My feelings about Baudelaire are mixed. I think his fascination with evil is pretty cool, but the way he writes is strange. He made a whole poem about a carcass and told his lover she was going to end up rotting away just like the carcass. He also uses stark juxtapositions like life vs. death and grossness vs. attractiveness. His imagery helps relate the image of an animal carcass being over taken by animals. Some of his imagery is disturbing, which furthers my dilemma.

4 comments:

Dylan Bryan said...

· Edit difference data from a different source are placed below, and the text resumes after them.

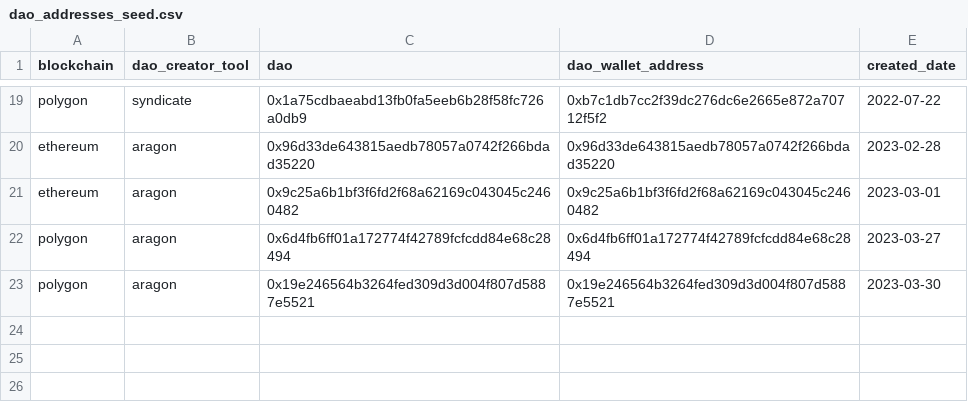
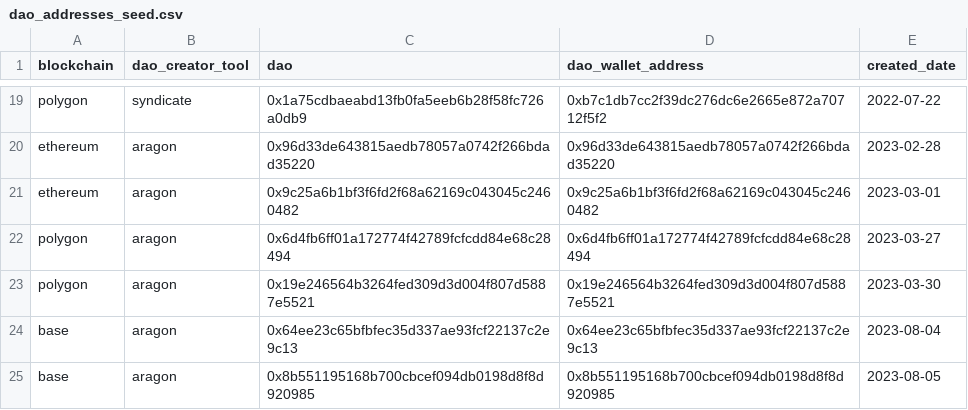
Before and after one commit to olgafetisova/spellbook, a CSV file: seeds/dao/dao_addresses_seed.csv, drawn as a sheet; only a part is shown, gaps mark what is left out; the diff names each change by its address in the sheet, - before the commit and + after, or states it on an @@ line.

```diff
--- a/seeds/dao/dao_addresses_seed.csv
+++ b/seeds/dao/dao_addresses_seed.csv
+row 24: base | aragon | 0x64ee23c65bfbfec35d337ae93fcf22137c2e9c13 | 0x64ee23c65bfbfec35d337ae93fcf22137c2e9c13 | 2023-08-04
+row 25: base | aragon | 0x8b551195168b700cbcef094db0198d8f8d920985 | 0x8b551195168b700cbcef094db0198d8f8d920985 | 2023-08-05
```
Also changed, not shown: seeds/dao/dao_transactions_seed.csv, 30 other files.
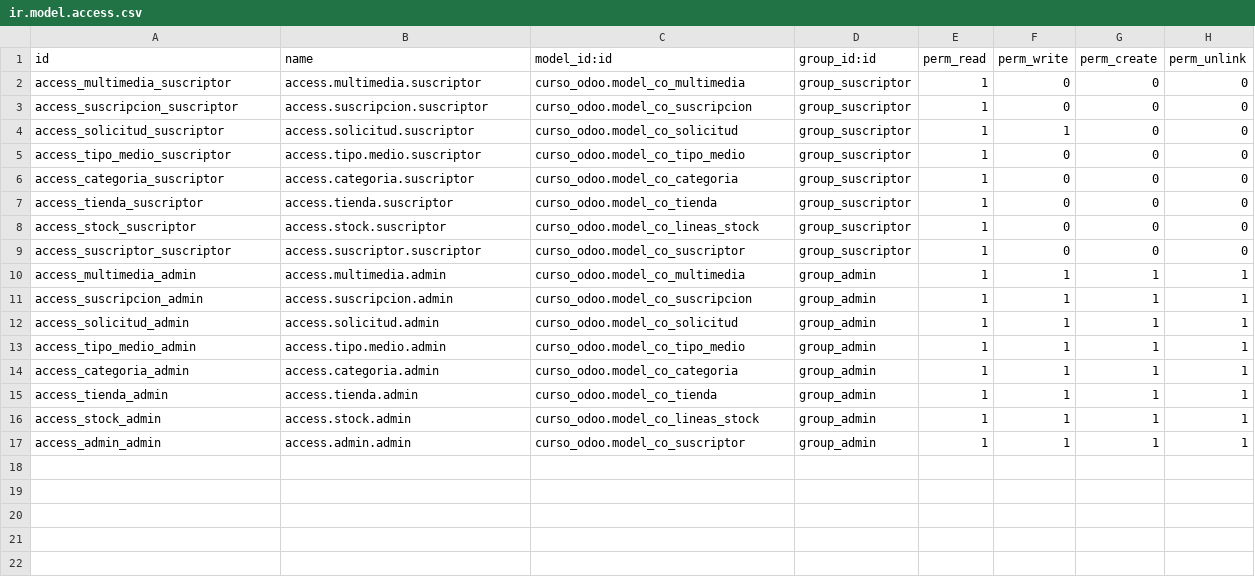
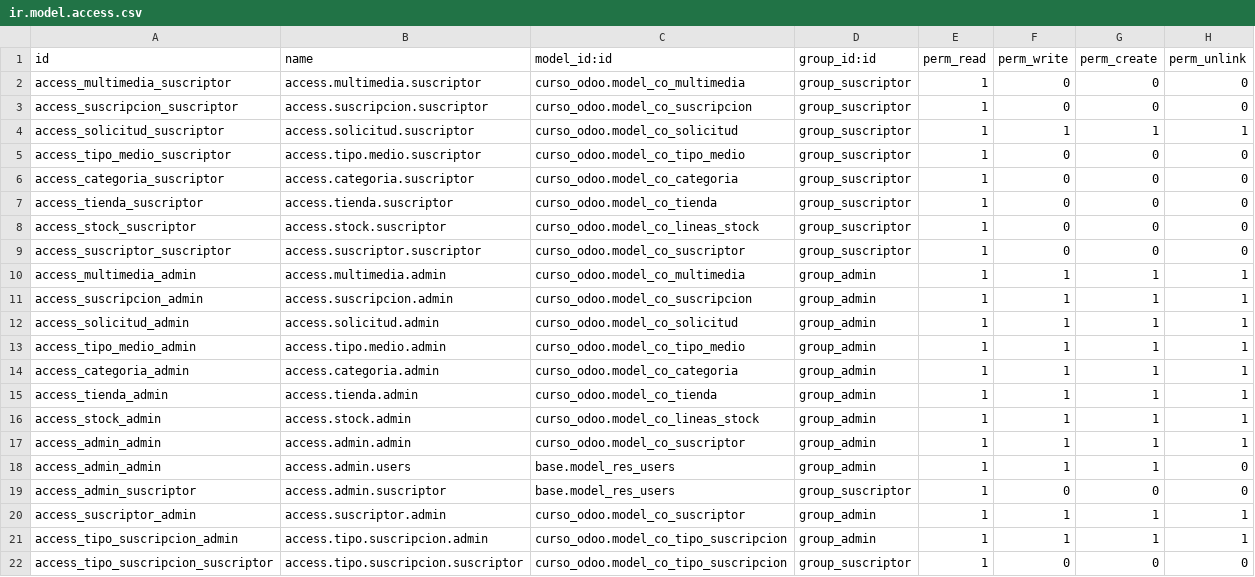
Before and after one commit to Bruno26/curso-odoo, a CSV file: security/ir.model.access.csv, drawn as a sheet.

Commit message:
agragando relacion entre tipo medio y tipo suscripcion

```diff
--- a/security/ir.model.access.csv
+++ b/security/ir.model.access.csv
@@ -3,3 +3,3 @@ access_multimedia_suscriptor,access.multimedia.suscriptor,curso_odoo.model_co_mu
 access_suscripcion_suscriptor,access.suscripcion.suscriptor,curso_odoo.model_co_suscripcion,group_suscriptor,1,0,0,0
-access_solicitud_suscriptor,access.solicitud.suscriptor,curso_odoo.model_co_solicitud,group_suscriptor,1,1,0,0
+access_solicitud_suscriptor,access.solicitud.suscriptor,curso_odoo.model_co_solicitud,group_suscriptor,1,1,1,1
 access_tipo_medio_suscriptor,access.tipo.medio.suscriptor,curso_odoo.model_co_tipo_medio,group_suscriptor,1,0,0,0
@@ -17 +17,6 @@ access_stock_admin,access.stock.admin,curso_odoo.model_co_lineas_stock,group_adm
 access_admin_admin,access.admin.admin,curso_odoo.model_co_suscriptor,group_admin,1,1,1,1
+access_admin_admin,access.admin.users,base.model_res_users,group_admin,1,1,1,0
+access_admin_suscriptor,access.admin.suscriptor,base.model_res_users,group_suscriptor,1,0,0,0
+access_suscriptor_admin,access.suscriptor.admin,curso_odoo.model_co_suscriptor,group_admin,1,1,1,1
+access_tipo_suscripcion_admin,access.tipo.suscripcion.admin,curso_odoo.model_co_tipo_suscripcion,group_admin,1,1,1,1
+access_tipo_suscripcion_suscriptor,access.tipo.suscripcion.suscriptor,curso_odoo.model_co_tipo_suscripcion,group_suscriptor,1,0,0,0
```
Also changed, not shown: 6 other files.
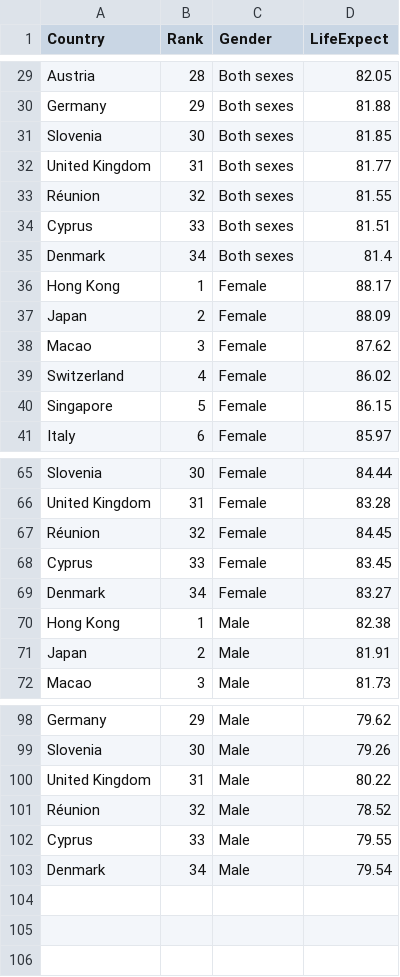
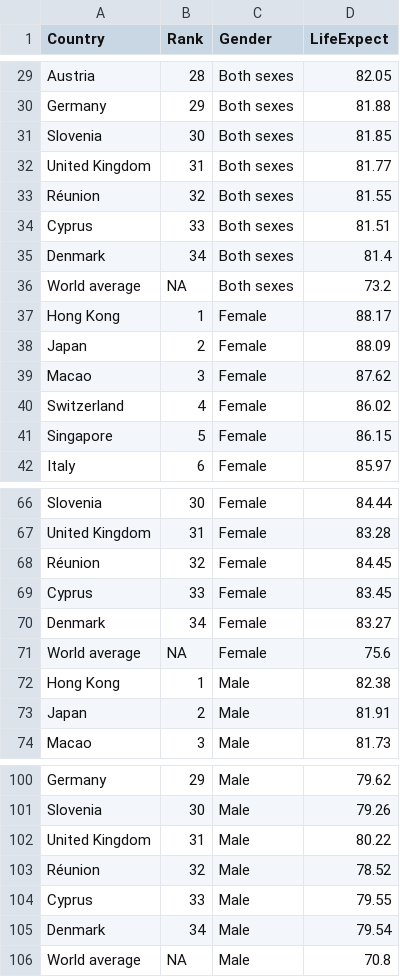
Before and after one commit to belinda-chan/Assignment-Draft, a CSV file: Life Expectancy - Updated.csv, drawn as a sheet; only a part is shown, gaps mark what is left out; the diff names each change by its address in the sheet, - before the commit and + after, or states it on an @@ line.

Commit message:
Update Life Expectancy - Updated.csv

```diff
--- a/Life Expectancy - Updated.csv
+++ b/Life Expectancy - Updated.csv
+row 36: World average | NA | Both sexes | 73.2
+row 71: World average | NA | Female | 75.6
+row 106: World average | NA | Male | 70.8
```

Baudelaire definitely uses some strange imagery and creates dark scenes in his writings. I don't think that it is completely because he is weird, but I think he is trying to prove wrong the rationalists. By showing that their can be beauty in death, he is proving that not everything has to be rational and perfect. I can also see how he gets his inspiration from Poe as they both seem to include dark and gloomy imagery at times. The life vs. death and gross vs. beauty juxtapositions can serve to show that there is not always a fine line between two things, such as pain and pleasure. Baudelaire's imagery may be a little weird, but the main themes show a bigger picture.

Rickeia Coleman said...

I agree that Baudelaire is a strange guy. I can't imagine being out with a guy and him just randomly saying hey babe you're gonna die one day which is basically what Baudelaire does. However, I admire his boldness by using these seemingly dark images and making it into something beautiful. I think I actually enjoy reading Baudelaire because I enjoy reading Edgar Allen Poe. As Dylan points out they both use dark and gloomy imagery in order to make a larger point in their writing. I think Baudelaire was a cool guy who just wanted to do his own thing and not worry about what the 19th century rationalists thought.

Julia Scofield said...

I don't think that he made the dark images beautiful at all. His work was vulgar and just plain gross. Describing an animal carcass with the words "lecherous whore" was gross and frankly unnecessary. Especially since he was comparing the carcass to his lover. If I were her, I would not have been happy.

Brooke Williamson said...

It's quite interesting that Baudelaire contrasts the beautiful with the grotesque. This signifies a juxtaposing element in human existence which is vividly depicted through this poem. I really enjoyed the descriptive symbolism that Baudelaire uses.